SOURCE DATA Start Marker

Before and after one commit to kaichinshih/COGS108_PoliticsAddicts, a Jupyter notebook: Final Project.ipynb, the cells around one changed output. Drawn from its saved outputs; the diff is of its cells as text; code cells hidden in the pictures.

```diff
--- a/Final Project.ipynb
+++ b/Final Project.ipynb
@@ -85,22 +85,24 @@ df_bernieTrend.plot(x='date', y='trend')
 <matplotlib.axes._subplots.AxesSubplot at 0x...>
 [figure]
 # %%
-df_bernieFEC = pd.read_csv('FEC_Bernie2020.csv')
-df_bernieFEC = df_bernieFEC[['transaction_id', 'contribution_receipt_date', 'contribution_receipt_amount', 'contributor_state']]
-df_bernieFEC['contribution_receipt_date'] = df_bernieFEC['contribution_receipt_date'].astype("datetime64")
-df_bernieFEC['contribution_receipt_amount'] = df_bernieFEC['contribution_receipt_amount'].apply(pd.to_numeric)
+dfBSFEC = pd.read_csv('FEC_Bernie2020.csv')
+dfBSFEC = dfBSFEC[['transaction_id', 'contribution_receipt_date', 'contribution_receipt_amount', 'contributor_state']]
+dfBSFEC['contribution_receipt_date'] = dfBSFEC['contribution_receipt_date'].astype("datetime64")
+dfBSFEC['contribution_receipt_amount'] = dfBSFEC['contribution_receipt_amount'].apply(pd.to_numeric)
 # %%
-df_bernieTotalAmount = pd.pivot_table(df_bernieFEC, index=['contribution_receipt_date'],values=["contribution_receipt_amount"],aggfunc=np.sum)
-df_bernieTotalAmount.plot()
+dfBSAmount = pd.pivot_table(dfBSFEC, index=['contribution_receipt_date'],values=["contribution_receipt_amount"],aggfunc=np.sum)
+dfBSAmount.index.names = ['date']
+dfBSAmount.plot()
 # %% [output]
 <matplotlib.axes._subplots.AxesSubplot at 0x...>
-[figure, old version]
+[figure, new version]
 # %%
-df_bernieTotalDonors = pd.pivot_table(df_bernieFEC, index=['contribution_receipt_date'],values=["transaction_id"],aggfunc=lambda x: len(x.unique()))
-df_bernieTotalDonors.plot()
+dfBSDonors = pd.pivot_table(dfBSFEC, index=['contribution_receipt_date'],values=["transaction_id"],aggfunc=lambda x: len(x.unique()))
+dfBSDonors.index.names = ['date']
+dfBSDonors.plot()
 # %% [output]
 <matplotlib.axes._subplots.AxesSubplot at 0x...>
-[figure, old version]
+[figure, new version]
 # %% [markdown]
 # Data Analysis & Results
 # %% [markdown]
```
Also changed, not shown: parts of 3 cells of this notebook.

SOURCE DATA End Marker

**TASK ITEM:**
Could you copy every line from the records that has "dfBSAmount" in it?

**TASK ANSWER:**
+dfBSAmount = pd.pivot_table(dfBSFEC, index=['contribution_receipt_date'],values=["contribution_receipt_amount"],aggfunc=np.sum)
+dfBSAmount.index.names = ['date']
+dfBSAmount.plot()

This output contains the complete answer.